[Collected data entries]
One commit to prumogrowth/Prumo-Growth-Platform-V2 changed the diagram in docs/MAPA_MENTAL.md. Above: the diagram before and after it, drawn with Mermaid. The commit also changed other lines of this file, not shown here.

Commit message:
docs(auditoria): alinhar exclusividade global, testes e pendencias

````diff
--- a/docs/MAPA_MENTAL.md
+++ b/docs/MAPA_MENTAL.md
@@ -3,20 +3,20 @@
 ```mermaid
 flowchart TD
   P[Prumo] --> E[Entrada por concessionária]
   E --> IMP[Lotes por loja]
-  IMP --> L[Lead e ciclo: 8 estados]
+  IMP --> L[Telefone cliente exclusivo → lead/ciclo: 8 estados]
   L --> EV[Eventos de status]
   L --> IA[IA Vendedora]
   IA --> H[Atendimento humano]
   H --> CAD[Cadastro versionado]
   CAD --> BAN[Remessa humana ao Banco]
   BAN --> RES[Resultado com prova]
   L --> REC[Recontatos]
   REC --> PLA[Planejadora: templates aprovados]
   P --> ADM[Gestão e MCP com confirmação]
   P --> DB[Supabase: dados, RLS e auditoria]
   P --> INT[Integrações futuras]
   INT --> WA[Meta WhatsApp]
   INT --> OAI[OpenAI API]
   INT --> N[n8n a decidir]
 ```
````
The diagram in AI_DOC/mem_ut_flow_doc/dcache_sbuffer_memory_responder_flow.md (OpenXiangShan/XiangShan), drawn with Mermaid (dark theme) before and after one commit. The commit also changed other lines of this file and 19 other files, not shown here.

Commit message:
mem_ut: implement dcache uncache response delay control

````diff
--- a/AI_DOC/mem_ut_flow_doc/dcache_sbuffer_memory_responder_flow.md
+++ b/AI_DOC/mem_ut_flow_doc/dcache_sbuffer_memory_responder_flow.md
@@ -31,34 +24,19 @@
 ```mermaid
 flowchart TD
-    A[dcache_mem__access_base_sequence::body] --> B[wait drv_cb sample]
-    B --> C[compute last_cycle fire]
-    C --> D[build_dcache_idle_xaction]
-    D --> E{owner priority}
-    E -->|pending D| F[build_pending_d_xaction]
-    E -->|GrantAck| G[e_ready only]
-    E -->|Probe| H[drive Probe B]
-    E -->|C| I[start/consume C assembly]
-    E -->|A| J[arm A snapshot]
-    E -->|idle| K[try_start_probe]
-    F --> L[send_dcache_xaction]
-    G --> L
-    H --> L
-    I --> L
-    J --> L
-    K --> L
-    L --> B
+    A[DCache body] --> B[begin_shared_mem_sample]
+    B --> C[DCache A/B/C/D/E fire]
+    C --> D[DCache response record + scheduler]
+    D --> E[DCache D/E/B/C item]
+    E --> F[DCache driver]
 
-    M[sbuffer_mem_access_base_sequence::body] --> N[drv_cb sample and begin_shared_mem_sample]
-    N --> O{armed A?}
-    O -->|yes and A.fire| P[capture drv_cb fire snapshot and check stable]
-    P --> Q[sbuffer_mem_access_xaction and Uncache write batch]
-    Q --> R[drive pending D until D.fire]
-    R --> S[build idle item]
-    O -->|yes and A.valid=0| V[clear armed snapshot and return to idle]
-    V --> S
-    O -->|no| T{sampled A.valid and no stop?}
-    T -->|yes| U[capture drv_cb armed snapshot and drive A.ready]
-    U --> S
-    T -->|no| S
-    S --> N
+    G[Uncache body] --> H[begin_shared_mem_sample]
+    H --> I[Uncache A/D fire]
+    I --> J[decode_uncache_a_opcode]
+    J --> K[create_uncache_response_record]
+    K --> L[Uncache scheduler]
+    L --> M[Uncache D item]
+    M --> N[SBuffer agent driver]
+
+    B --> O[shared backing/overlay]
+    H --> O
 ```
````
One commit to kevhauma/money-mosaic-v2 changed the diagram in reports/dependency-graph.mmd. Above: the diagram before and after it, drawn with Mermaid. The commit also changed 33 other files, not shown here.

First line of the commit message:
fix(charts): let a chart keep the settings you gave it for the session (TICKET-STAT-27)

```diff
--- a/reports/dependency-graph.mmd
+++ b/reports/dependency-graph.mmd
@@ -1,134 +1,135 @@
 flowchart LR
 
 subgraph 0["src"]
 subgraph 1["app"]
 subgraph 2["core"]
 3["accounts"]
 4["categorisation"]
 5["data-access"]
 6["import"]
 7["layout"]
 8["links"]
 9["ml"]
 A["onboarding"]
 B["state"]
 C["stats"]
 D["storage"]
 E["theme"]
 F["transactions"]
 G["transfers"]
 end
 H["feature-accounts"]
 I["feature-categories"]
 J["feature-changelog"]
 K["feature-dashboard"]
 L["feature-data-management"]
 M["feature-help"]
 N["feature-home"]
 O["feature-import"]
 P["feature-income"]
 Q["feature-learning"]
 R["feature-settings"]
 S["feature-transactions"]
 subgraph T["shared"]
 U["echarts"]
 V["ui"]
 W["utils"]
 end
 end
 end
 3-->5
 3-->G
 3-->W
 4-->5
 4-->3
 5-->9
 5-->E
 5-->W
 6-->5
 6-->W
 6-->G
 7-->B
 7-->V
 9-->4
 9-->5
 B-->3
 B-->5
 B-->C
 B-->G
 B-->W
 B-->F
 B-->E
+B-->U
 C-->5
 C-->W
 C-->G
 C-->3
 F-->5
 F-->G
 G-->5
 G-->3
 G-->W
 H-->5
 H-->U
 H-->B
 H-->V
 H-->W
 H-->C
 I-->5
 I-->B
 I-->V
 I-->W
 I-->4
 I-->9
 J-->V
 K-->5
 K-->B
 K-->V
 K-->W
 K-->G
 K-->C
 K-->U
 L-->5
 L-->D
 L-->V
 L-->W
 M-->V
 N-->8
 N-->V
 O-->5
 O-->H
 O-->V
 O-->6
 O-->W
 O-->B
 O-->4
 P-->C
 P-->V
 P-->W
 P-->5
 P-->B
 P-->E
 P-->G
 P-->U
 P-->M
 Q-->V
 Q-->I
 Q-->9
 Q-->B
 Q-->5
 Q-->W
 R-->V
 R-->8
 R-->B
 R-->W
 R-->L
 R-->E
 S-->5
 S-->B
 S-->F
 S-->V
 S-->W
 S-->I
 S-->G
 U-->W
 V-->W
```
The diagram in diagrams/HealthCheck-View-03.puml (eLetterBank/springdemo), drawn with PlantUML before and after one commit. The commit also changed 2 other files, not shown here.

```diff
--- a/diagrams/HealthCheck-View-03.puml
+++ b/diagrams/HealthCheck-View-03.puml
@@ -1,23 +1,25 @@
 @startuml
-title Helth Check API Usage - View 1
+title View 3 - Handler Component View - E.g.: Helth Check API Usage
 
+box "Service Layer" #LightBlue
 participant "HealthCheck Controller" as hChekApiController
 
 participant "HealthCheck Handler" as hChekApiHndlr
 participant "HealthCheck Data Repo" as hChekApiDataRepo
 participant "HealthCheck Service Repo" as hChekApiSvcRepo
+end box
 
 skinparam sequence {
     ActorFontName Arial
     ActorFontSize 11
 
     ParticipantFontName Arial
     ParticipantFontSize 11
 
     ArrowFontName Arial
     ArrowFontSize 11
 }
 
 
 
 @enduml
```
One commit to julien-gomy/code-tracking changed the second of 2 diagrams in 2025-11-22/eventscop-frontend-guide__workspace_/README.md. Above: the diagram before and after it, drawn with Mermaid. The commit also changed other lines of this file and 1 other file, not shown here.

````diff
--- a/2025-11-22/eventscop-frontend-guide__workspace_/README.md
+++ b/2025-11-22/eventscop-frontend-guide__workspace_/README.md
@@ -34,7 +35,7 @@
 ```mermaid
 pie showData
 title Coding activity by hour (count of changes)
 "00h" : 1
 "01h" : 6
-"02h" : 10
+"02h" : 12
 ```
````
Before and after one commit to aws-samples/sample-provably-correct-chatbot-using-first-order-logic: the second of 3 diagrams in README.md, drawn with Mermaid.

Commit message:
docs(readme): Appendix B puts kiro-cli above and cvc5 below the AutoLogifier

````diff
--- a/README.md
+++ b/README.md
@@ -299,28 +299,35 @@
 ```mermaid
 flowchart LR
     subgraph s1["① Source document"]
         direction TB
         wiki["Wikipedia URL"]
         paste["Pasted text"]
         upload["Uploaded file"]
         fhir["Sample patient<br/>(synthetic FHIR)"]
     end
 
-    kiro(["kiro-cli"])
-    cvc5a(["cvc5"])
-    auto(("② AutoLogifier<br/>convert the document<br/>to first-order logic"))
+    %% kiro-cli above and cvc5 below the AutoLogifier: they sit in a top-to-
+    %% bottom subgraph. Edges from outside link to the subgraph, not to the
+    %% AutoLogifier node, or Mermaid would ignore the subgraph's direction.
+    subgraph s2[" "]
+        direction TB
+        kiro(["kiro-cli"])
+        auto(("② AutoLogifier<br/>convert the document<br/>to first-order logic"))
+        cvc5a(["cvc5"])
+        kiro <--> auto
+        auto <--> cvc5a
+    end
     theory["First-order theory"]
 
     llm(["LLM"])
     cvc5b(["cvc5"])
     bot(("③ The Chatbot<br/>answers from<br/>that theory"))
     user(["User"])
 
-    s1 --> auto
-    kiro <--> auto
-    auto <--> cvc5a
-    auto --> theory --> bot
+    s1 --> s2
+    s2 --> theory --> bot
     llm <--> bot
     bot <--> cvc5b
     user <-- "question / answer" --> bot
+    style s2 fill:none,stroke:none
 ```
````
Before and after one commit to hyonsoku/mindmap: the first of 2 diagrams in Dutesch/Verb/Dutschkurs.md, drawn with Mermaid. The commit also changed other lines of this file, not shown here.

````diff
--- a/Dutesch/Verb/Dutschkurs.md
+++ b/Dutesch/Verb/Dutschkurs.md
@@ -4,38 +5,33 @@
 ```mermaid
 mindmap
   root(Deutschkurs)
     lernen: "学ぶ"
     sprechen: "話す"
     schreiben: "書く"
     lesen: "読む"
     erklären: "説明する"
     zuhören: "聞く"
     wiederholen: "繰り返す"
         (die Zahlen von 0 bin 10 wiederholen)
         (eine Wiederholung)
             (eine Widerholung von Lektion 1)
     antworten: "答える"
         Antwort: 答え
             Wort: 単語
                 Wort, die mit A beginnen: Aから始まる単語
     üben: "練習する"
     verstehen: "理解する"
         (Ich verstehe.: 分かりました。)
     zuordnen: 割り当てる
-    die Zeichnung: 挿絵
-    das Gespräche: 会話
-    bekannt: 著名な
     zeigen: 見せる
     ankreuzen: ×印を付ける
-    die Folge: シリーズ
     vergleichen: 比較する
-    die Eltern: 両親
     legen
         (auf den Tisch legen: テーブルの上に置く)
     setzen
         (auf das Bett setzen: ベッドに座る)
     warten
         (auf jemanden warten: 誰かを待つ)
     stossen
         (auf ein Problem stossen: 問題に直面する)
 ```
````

Requirement: Scan the records above for the word "feature" and return every line where it occurs.

Solution to this exercise:
 H["feature-accounts"]
 I["feature-categories"]
 J["feature-changelog"]
 K["feature-dashboard"]
 L["feature-data-management"]
 M["feature-help"]
 N["feature-home"]
 O["feature-import"]
 P["feature-income"]
 Q["feature-learning"]
 R["feature-settings"]
 S["feature-transactions"]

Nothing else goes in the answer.